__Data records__
*** Begin section ***

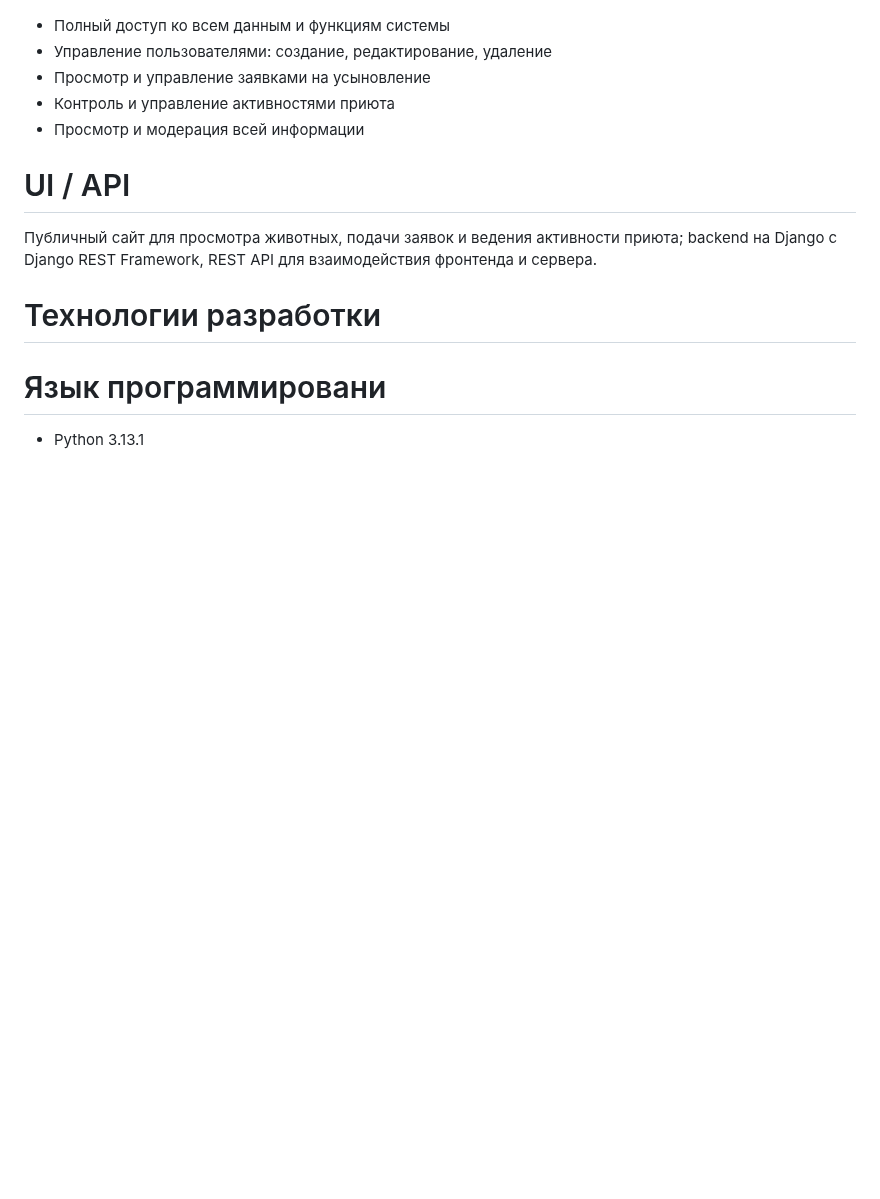
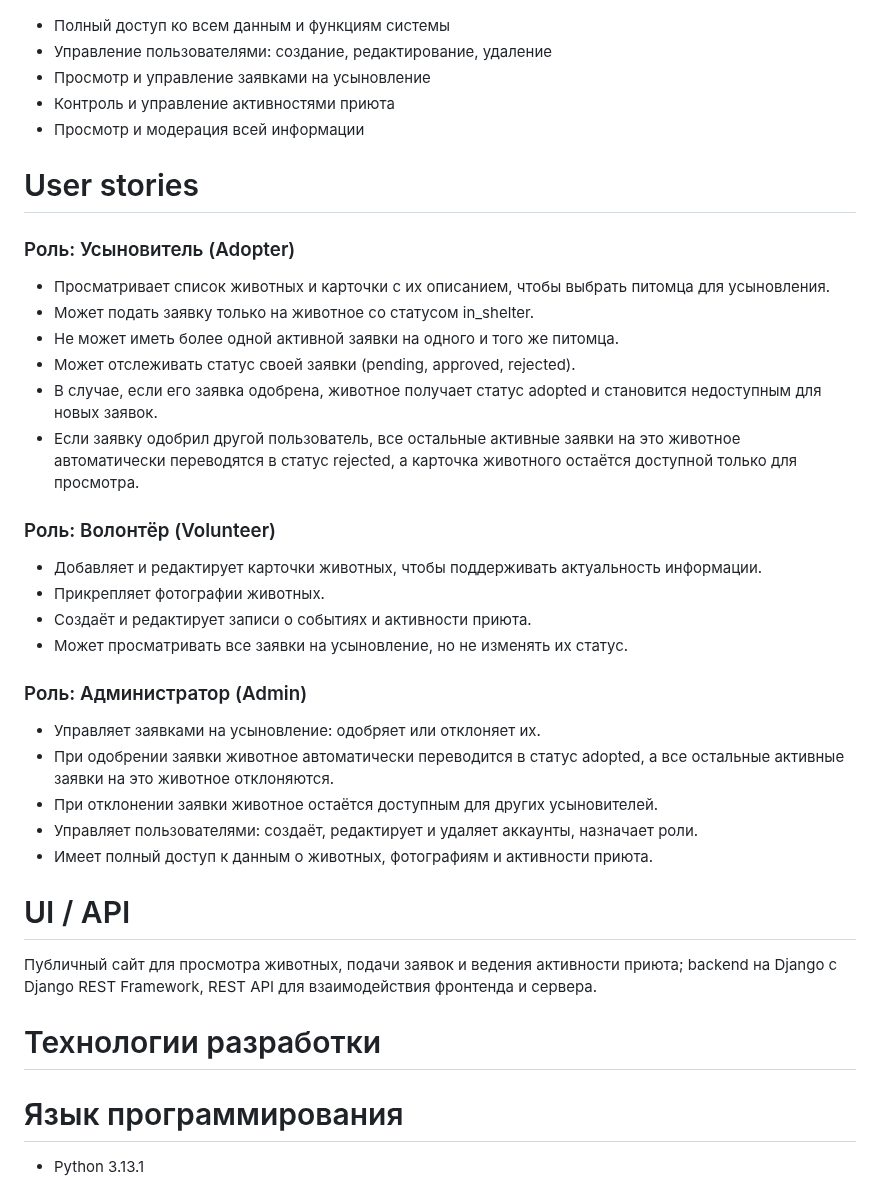
Before and after one commit to Kostopravik/shelter_db, a Markdown page: README.md, the part around one of its changes. Rendered like a GitHub page; blank space fills up the shorter version.

Commit message:
Add user stories for users.md

```diff
--- a/README.md
+++ b/README.md
@@ -88,13 +90,35 @@
 * Контроль и управление активностями приюта
 * Просмотр и модерация всей информации
 
+# User stories
+### Роль: Усыновитель (Adopter)
+* Просматривает список животных и карточки с их описанием, чтобы выбрать питомца для усыновления.
+* Может подать заявку только на животное со статусом in_shelter.
+* Не может иметь более одной активной заявки на одного и того же питомца.
+* Может отслеживать статус своей заявки (pending, approved, rejected).
+* В случае, если его заявка одобрена, животное получает статус adopted и становится недоступным для новых заявок.
+* Если заявку одобрил другой пользователь, все остальные активные заявки на это животное автоматически переводятся в статус rejected, а карточка животного остаётся доступной только для просмотра.
+
+### Роль: Волонтёр (Volunteer)
+* Добавляет и редактирует карточки животных, чтобы поддерживать актуальность информации.
+* Прикрепляет фотографии животных.
+* Создаёт и редактирует записи о событиях и активности приюта.
+* Может просматривать все заявки на усыновление, но не изменять их статус.
+
+### Роль: Администратор (Admin)
+* Управляет заявками на усыновление: одобряет или отклоняет их.
+* При одобрении заявки животное автоматически переводится в статус adopted, а все остальные активные заявки на это животное отклоняются.
+* При отклонении заявки животное остаётся доступным для других усыновителей.
+* Управляет пользователями: создаёт, редактирует и удаляет аккаунты, назначает роли.
+* Имеет полный доступ к данным о животных, фотографиям и активности приюта.
+
 # UI / API
 Публичный сайт для просмотра животных, подачи заявок и ведения активности приюта; backend на Django с Django REST Framework, REST API для взаимодействия фронтенда и сервера.
 
 # Технологии разработки
 
 
-# Язык программировани
+# Язык программирования
 * Python 3.13.1
 
 # СУБД
```
Also changed, not shown: other parts of README.md (+40 -38 lines).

*** End section ***

__WHAT IS BEING ASKED__
Every line above needs to be written out again as it stands. Pictures do not belong in the copy.

__EXERCISE SOLUTION__
Before and after one commit to Kostopravik/shelter_db, a Markdown page: README.md, the part around one of its changes. Rendered like a GitHub page; blank space fills up the shorter version.

Commit message:
Add user stories for users.md

```diff
--- a/README.md
+++ b/README.md
@@ -88,13 +90,35 @@
 * Контроль и управление активностями приюта
 * Просмотр и модерация всей информации
 
+# User stories
+### Роль: Усыновитель (Adopter)
+* Просматривает список животных и карточки с их описанием, чтобы выбрать питомца для усыновления.
+* Может подать заявку только на животное со статусом in_shelter.
+* Не может иметь более одной активной заявки на одного и того же питомца.
+* Может отслеживать статус своей заявки (pending, approved, rejected).
+* В случае, если его заявка одобрена, животное получает статус adopted и становится недоступным для новых заявок.
+* Если заявку одобрил другой пользователь, все остальные активные заявки на это животное автоматически переводятся в статус rejected, а карточка животного остаётся доступной только для просмотра.
+
+### Роль: Волонтёр (Volunteer)
+* Добавляет и редактирует карточки животных, чтобы поддерживать актуальность информации.
+* Прикрепляет фотографии животных.
+* Создаёт и редактирует записи о событиях и активности приюта.
+* Может просматривать все заявки на усыновление, но не изменять их статус.
+
+### Роль: Администратор (Admin)
+* Управляет заявками на усыновление: одобряет или отклоняет их.
+* При одобрении заявки животное автоматически переводится в статус adopted, а все остальные активные заявки на это животное отклоняются.
+* При отклонении заявки животное остаётся доступным для других усыновителей.
+* Управляет пользователями: создаёт, редактирует и удаляет аккаунты, назначает роли.
+* Имеет полный доступ к данным о животных, фотографиям и активности приюта.
+
 # UI / API
 Публичный сайт для просмотра животных, подачи заявок и ведения активности приюта; backend на Django с Django REST Framework, REST API для взаимодействия фронтенда и сервера.
 
 # Технологии разработки
 
 
-# Язык программировани
+# Язык программирования
 * Python 3.13.1
 
 # СУБД
```
Also changed, not shown: other parts of README.md (+40 -38 lines).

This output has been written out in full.